(Change detection outputs)
__________________________________________________
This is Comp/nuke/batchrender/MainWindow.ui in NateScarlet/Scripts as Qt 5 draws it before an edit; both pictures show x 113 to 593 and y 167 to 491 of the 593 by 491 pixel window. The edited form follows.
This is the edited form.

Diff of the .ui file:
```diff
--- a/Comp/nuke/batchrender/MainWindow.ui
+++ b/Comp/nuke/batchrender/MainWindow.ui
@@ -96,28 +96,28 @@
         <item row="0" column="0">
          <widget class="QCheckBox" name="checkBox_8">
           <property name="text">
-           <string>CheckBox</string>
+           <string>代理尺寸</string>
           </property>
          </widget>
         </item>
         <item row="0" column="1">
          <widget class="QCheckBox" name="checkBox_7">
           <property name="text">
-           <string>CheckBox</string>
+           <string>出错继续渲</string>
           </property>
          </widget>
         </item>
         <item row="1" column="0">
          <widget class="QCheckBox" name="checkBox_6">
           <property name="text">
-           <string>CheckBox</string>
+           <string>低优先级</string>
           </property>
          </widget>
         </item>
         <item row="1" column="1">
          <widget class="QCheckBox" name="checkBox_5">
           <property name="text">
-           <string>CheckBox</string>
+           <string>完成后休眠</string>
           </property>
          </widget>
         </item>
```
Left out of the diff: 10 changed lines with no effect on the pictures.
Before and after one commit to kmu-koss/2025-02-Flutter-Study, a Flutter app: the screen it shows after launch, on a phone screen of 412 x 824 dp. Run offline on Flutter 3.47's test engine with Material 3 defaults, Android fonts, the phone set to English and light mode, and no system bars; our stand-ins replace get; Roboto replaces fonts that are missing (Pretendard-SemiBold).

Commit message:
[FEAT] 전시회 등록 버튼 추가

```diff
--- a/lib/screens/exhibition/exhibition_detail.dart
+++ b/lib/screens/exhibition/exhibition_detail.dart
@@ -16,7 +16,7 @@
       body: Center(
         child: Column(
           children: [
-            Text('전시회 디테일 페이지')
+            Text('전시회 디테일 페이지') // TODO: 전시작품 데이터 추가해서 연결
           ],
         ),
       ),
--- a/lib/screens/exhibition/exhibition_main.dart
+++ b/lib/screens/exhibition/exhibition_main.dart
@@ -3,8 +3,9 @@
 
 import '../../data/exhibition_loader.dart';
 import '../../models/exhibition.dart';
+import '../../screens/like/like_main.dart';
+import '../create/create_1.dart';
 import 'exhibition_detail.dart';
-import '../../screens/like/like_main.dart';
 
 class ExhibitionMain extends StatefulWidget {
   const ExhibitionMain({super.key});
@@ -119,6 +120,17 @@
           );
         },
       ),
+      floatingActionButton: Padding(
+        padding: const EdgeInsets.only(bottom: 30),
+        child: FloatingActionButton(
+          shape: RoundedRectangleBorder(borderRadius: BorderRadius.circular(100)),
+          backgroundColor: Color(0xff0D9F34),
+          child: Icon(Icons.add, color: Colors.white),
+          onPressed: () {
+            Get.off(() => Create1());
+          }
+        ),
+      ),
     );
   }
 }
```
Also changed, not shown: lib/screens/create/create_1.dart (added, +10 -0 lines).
__________________________________________________
TASK INSTRUCTIONS: Lines above that contain the string "screens" make up the answer.

EXPECTED ANSWER:
--- a/lib/screens/exhibition/exhibition_detail.dart
+++ b/lib/screens/exhibition/exhibition_detail.dart
--- a/lib/screens/exhibition/exhibition_main.dart
+++ b/lib/screens/exhibition/exhibition_main.dart
+import '../../screens/like/like_main.dart';
-import '../../screens/like/like_main.dart';
Also changed, not shown: lib/screens/create/create_1.dart (added, +10 -0 lines).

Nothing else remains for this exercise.